The Pentecostal church's leader, Pastor Danny Nalliah, claimed he had a dream about raging fires on October 21 last year and that he woke with "a flash from the Spirit of God: that His conditional protection has been removed from the nation of Australia, in particular Victoria, for approving the slaughter of innocent children in the

Not only was his remark extremely insensitive, but what I found most disturbing was that Nalliah felt he had to tell people what he stated as "the truth". It seems dangerous for anyone to be labelling their visions/dreams/whatever it was as verifiable truth. The word of God is the truth people need to hear. Whether or not God uses natural disasters as a way of judging people is irrelevant, the dangerous thing is that Nalliah has perhaps unwittingly equated his message to Australia as the word of God.

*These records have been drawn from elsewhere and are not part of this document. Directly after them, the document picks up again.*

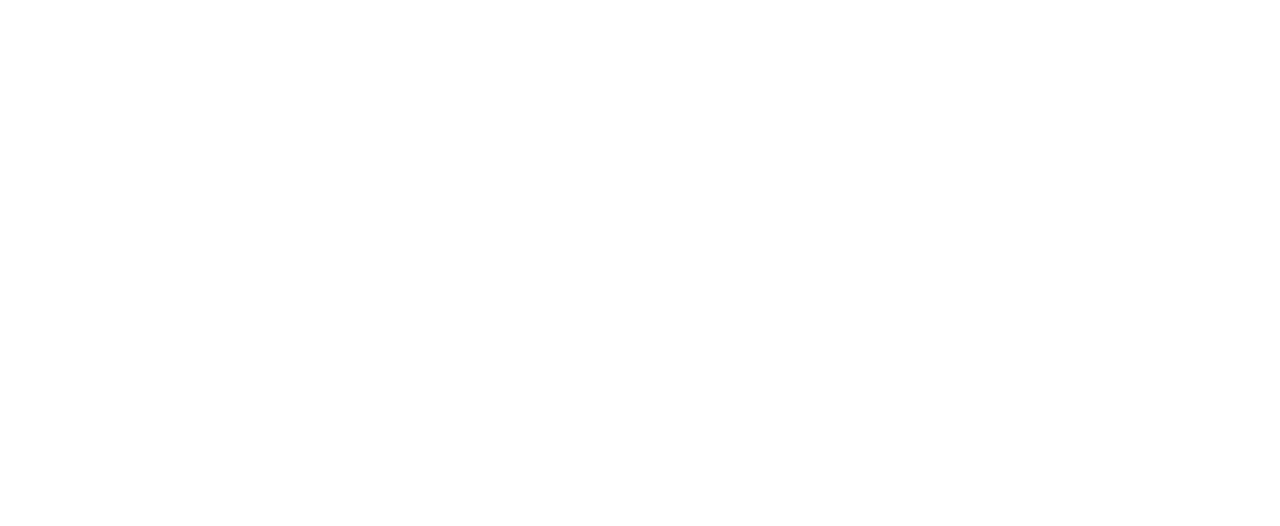
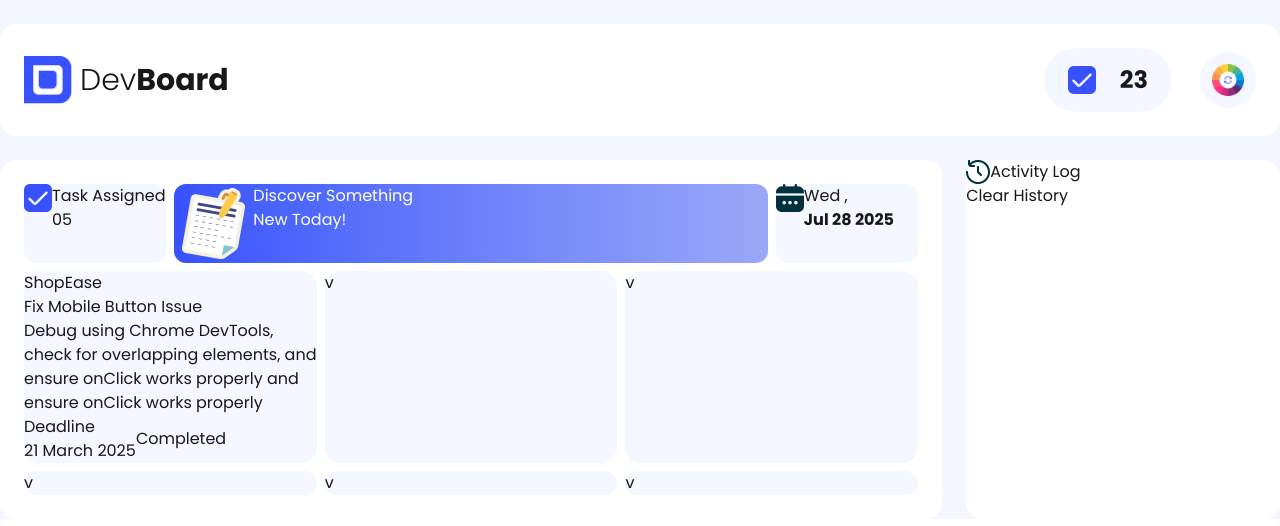
Before and after one commit to alrafi5672/assignment-5, a plain HTML site: page index.html in a window 1280 px wide. Drawn offline with nearby package versions, Linux system fonts and the light colour scheme.

Commit message:
2nd commit

```diff
--- a/index.html
+++ b/index.html
@@ -3,9 +3,120 @@
 <head>
     <meta charset="UTF-8">
     <meta name="viewport" content="width=device-width, initial-scale=1.0">
-    <title>Document</title>
+    <title>assignment-5</title>
+    <!-- Google font -->
+    <link rel="preconnect" href="https://fonts.googleapis.com">
+    <link rel="preconnect" href="https://fonts.gstatic.com" crossorigin>
+    <link href="https://fonts.googleapis.com/css2?family=Poppins:ital,wght@0,100;0,200;0,300;0,400;0,500;0,600;0,700;0,800;0,900;1,100;1,200;1,300;1,400;1,500;1,600;1,700;1,800;1,900&display=swap" rel="stylesheet">
+    <!-- DaisyUI CDN -->
+    <link href="https://cdn.jsdelivr.net/npm/daisyui@5" rel="stylesheet" type="text/css" />
+    <script src="https://cdn.jsdelivr.net/npm/@tailwindcss/browser@4"></script>
+    <!-- font -->
+    <style>
+        .font-poppins{
+            font-family: "Poppins", sans-serif;
+        }
+    </style>
 </head>
-<body>
-
+<body class="font-poppins bg-[#F4F7FF]">
+    <!-- Header -->
+    <header class="container mx-auto pt-6">
+        <!-- navbar -->
+        <nav class="flex justify-between rounded-2xl p-6 bg-white">
+            <div class="flex gap-2 my-auto">
+                <img src="assets/logo.png" alt="" class="h-12 w-12">
+                <h1 class="content-center font-light text-3xl">Dev<span class="font-bold">Board</span></h1>
+            </div>
+            <div class="flex gap-7 my-auto">
+                <div class="flex p-3 bg-[#F4F7FF] rounded-full w-32 h-16">
+                    <img src="assets/checkbox.png" alt="" class="h-7 w-7 my-auto mx-auto">
+                    <p class="content-center font-bold text-2xl mx-auto">23</p>
+                </div>
+                <div class="my-auto p-3 bg-[#F4F7FF] rounded-full">
+                    <img src="assets/theme-btn.png" alt="" class="h-8 w-8">
+                </div>
+            </div>
+        </nav>
+    </header>
+    <br>
+    <!-- main -->
+    <main class="container mx-auto">
+        <section class="flex gap-6">
+            <div class="gap-2 grid grid-cols-6 w-6/8 bg-white p-6 rounded-2xl">
+                <!-- grid-1 -->
+                <div class="col-span-1 bg-[#F4F7FF] rounded-xl flex">
+                    <div>
+                        <img src="assets/checkbox.png" alt="">
+                    </div>
+                    <div>
+                        <p>Task Assigned</p>
+                        <p>05</p>
+                    </div>
+                </div>
+                <!-- grid-2 -->
+                <div class="col-span-4 bg-gradient-to-r from-[#3752FD] via-[#6C7FFA] to-[#9BA8F8] rounded-xl flex">
+                    <div>
+                        <img src="assets/board.png" alt="">
+                    </div>
+                    <div class="text-white">
+                        <p>Discover Something<br>New Today!</p>
+                    </div>
+                </div>
+                <!-- grid-3 -->
+                <div class="col-span-1 bg-[#F4F7FF] rounded-xl flex">
+                    <div>
+                        <img src="assets/calender.png" alt="">
+                    </div>
+                    <div>
+                        <p>Wed ,<br><span class="font-bold">Jul 28 2025</span> </p>
+                    </div>
+                </div>
+                <!-- grid-4 -->
+                <div class="col-span-2 bg-[#F4F7FF] rounded-2xl">
+                    <div>
+                        <p>ShopEase</p>
+                        <h2>Fix Mobile Button Issue </h2>
+                        <p>Debug using Chrome DevTools, check for overlapping elements, and ensure onClick works properly
+                            and ensure onClick works properly</p>
+                    </div>
+                    <div class="flex">
+                        <div>
+                            <p>Deadline</p>
+                            <p>21 March 2025</p>
+                        </div>
+                        <button>Completed</button>
+                    </div>
+                </div>
+                <!-- grid-5 -->
+                <div class="col-span-2 bg-[#F4F7FF] rounded-2xl">
+    v
+                </div>
+                <!-- grid-6 -->
+                <div class="col-span-2 bg-[#F4F7FF] rounded-2xl">
+    v
+                </div>
+                <!-- grid-7 -->
+                <div class="col-span-2 bg-[#F4F7FF] rounded-2xl">
+    v
+                </div>
+                <!-- grid-8 -->
+                <div class="col-span-2 bg-[#F4F7FF] rounded-2xl">
+    v
+                </div>
+                <!-- grid-9 -->
+                <div class="col-span-2 bg-[#F4F7FF] rounded-2xl">
+    v
+                </div>
+            </div>
+            <!-- grid-10 -->
+            <div class="w-2/8 bg-white rounded-2xl">
+                <div class="flex">
+                    <img src="assets/activity.png" alt="">
+                    <p>Activity Log</p>
+                </div>
+                <button>Clear History</button>
+            </div>
+        </section>
+    </main>
 </body>
 </html>
--- /dev/null
+++ b/tailwind.config.js
@@ -0,0 +1,8 @@
+/** @type {import('tailwindcss').Config} */
+module.exports = {
+    content: ["./src/**/*.{html,js}"],
+    theme: {
+      extend: {},
+    },
+    plugins: [],
+  }
```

Is that accusation going too far?

The status of children of believers

This is what Calvin says:

'...Solomon writes, "Blessed are the sons of the righteous after their fathers' death" (Prov. 20:7). This is not only because of their holy upbringing, which is surely of no little importance; but because of the blessing promised in the covenant, that God's grace shall everlastingly abide in the families of the pious'

I've found this reformed doctrine to be the one of the least well known in reformed church circles. Whenever it is brought up as a possibility, most people reply with some kind of indignant shock, and say (understandably) "But surely we are saved by faith only?". Others have replied with "The children aren't saved, but receive the blessings of the new covenant", to which they mean belonging to a Christian home where they are prayed for, have the bible read and so forth.

I find both replies less than satisfying, but I'm still not sure where I stand on the issue. I'm going to baptise my children. However my minister, who doesn't believe children are members of the covenant, always asks the parents publically at their child's baptism "So you don't believe in spiritual grandchildren, do you?" (expecting the answer to be "of course not").

Any thoughts? Recommended readings?

Monday, February 9, 2009

Free CD's

Sarah and I are doing a clean up and we have some CD's we want to throw out. But before they go out to the bin for pick up on Monday morning, I'll give you the list and if you want any let me know.

Triple J Hottest 100 vol 7
Ramones - All the stuff (and more)
Beastie Boys - Paul's Boutique
The Saints - Know your product, the best of
Powderfinger - Odyssey Number 5
TOOL - Lateralus
Red Hot Chili Peppers - Californication
Eminem - Slim Shady LP
The pogues - Rum Sodomy & the Lash
Nirvana - Incesticide
At the Drive in - In Casino Out
The Avalanches - Since I left you
U2 - All that you can't leave behind
Dead Kennedys - FrankenChrist
U2 - How to dismantle an atomic Bomb
Beatles - Beatles for Sale
Dirty Three - Dirty Three
Black Sabbath - Black Sabbath
Talking Heads - Fear of Music

Just to distance myself from any poor music taste that you see within, some were Sarah's. I won't tell you which ones though.